Imagine a time when Barnes was no more than a collection of small farms, a rural enclave a boat ride from the centre of London, where Plantagenet kings reigned and the Archbishop of Canterbury was, of course, a catholic.
Barnes is mentioned in the Domesday book so can date its origins as being before 1086, but it also has a link to another medieval date of huge significance in both British and world history – the signing of the Magna Carta in 1215.
It is said that immediately after the signing of the document Archbishop Steven Langton (who negotiated the historic agreement between King John and his Barons) travelled by boat from Runnymede to Barnes to dedicate the newly enlarged St Mary’s Church.
The 800th anniversary of the signing will be celebrated throughout Britain this year and St Mary’s is marking the occasion with a Magna Carta festival. Between May 20 and 23 the church will be filled with Magna Carta displays including flowers arranged by local groups and schools and hand-painted representations of the Magna Carta Barons’ insignia. The churchyard will be displaying planted pots throughout the festival made by local primary school children. The display also forms part of ‘Barnes In Bloom’. And a spectacular planted design by Ross Alan will be on show by the church porch.

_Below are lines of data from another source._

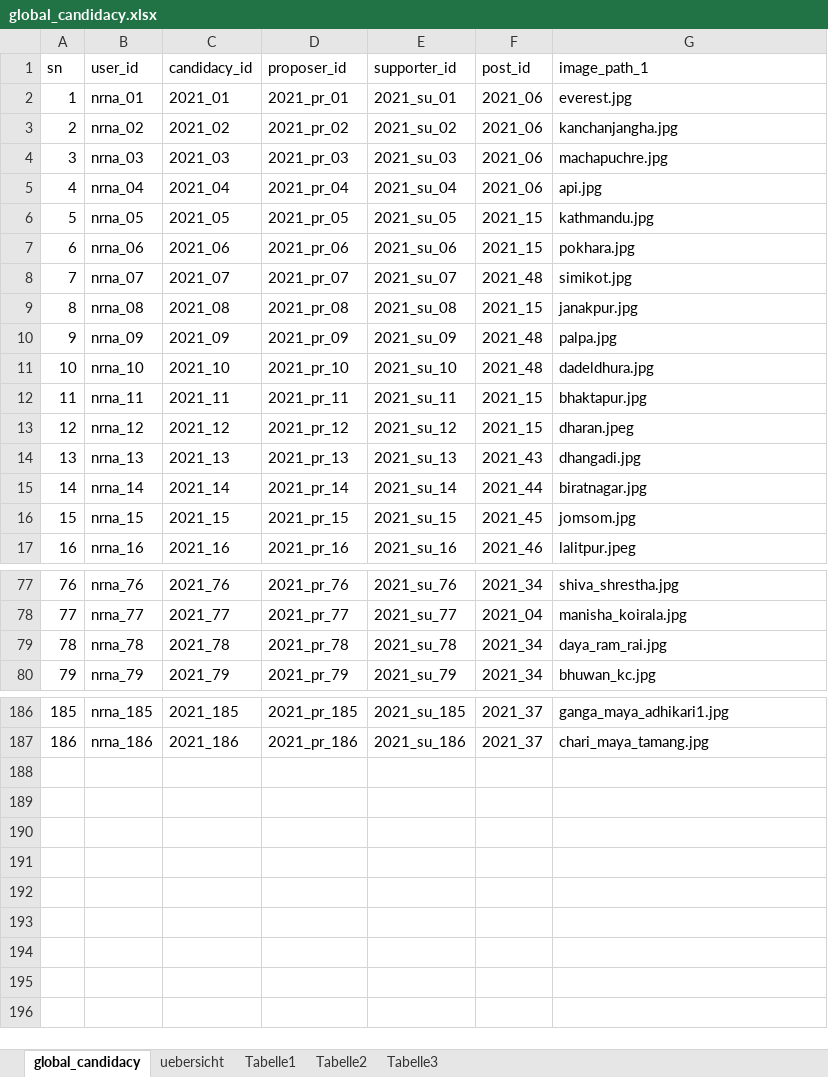
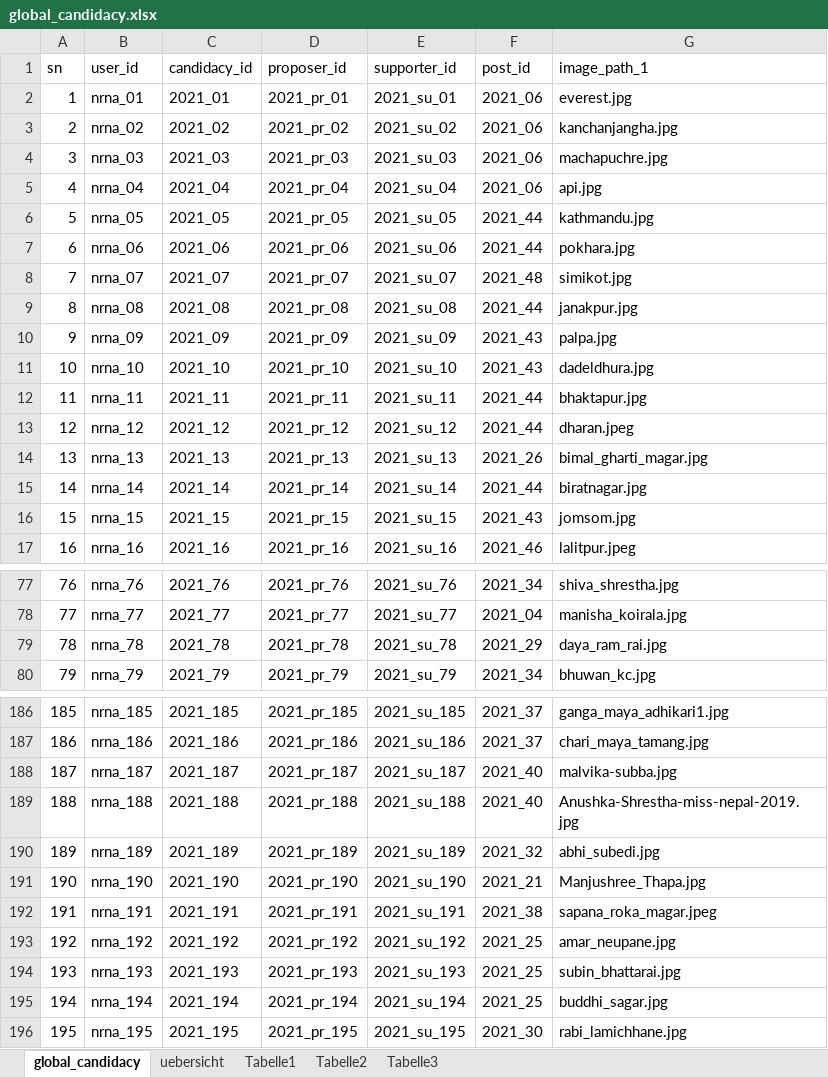
Before and after one commit to dr-roshyara/nrna1, an Excel workbook: storage/csv_files/global_candidacy.xlsx, sheet global_candidacy, drawn as a sheet; only a part is shown, gaps mark what is left out; values as stored, in another font and other column widths than the file's, no borders; the diff covers the shown part only; the diff names each change by its address in the sheet, - before the commit and + after, or states it on an @@ line.

Commit message:
candidacy updated

```diff
--- a/storage/csv_files/global_candidacy.xlsx (sheet global_candidacy)
+++ b/storage/csv_files/global_candidacy.xlsx (sheet global_candidacy)
-F6:F7 (post_id): 2021_15
+F6:F7 (post_id): 2021_44
-F9 (post_id): 2021_15
+F9 (post_id): 2021_44
-F10:F11 (post_id): 2021_48
+F10:F11 (post_id): 2021_43
-F12:F13 (post_id): 2021_15
+F12:F13 (post_id): 2021_44
-F14 (post_id): 2021_43
+F14 (post_id): 2021_26
-G14 (image_path_1): dhangadi.jpg
+G14 (image_path_1): bimal_gharti_magar.jpg
-F16 (post_id): 2021_45
+F16 (post_id): 2021_43
-F79 (post_id): 2021_34
+F79 (post_id): 2021_29
+row 188: 187 | nrna_187 | 2021_187 | 2021_pr_187 | 2021_su_187 | 2021_40 | malvika-subba.jpg
+row 189: 188 | nrna_188 | 2021_188 | 2021_pr_188 | 2021_su_188 | 2021_40 | Anushka-Shrestha-miss-nepal-2019.jpg
+row 190: 189 | nrna_189 | 2021_189 | 2021_pr_189 | 2021_su_189 | 2021_32 | abhi_subedi.jpg
+row 191: 190 | nrna_190 | 2021_190 | 2021_pr_190 | 2021_su_190 | 2021_21 | Manjushree_Thapa.jpg
+row 192: 191 | nrna_191 | 2021_191 | 2021_pr_191 | 2021_su_191 | 2021_38 | sapana_roka_magar.jpeg
+row 193: 192 | nrna_192 | 2021_192 | 2021_pr_192 | 2021_su_192 | 2021_25 | amar_neupane.jpg
+row 194: 193 | nrna_193 | 2021_193 | 2021_pr_193 | 2021_su_193 | 2021_25 | subin_bhattarai.jpg
+row 195: 194 | nrna_194 | 2021_194 | 2021_pr_194 | 2021_su_194 | 2021_25 | buddhi_sagar.jpg
+row 196: 195 | nrna_195 | 2021_195 | 2021_pr_195 | 2021_su_195 | 2021_30 | rabi_lamichhane.jpg
```
Also changed, not shown: 70 edited cells elsewhere in this sheet, sheet Tabelle1, sheet uebersicht, hidden cells, storage/csv_files/candidates_suggestion_01.xlsx, storage/csv_files/global_candidates.xlsx, 18 other files.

There will be a display of Magna Carta embroidered panels, created by Rhoda Nevins, prior to being displayed by Runnymede Borough Council. Also on display will be a new altar cloth and vestments commissioned for the 800th anniversary, from the prison-based charity Fine Cell Work.
The festival which will be opened by Melvin Bragg will also include talks about the Magna Carta aimed at both adults and children. You can find out more about what’s on by clicking here to download the programme.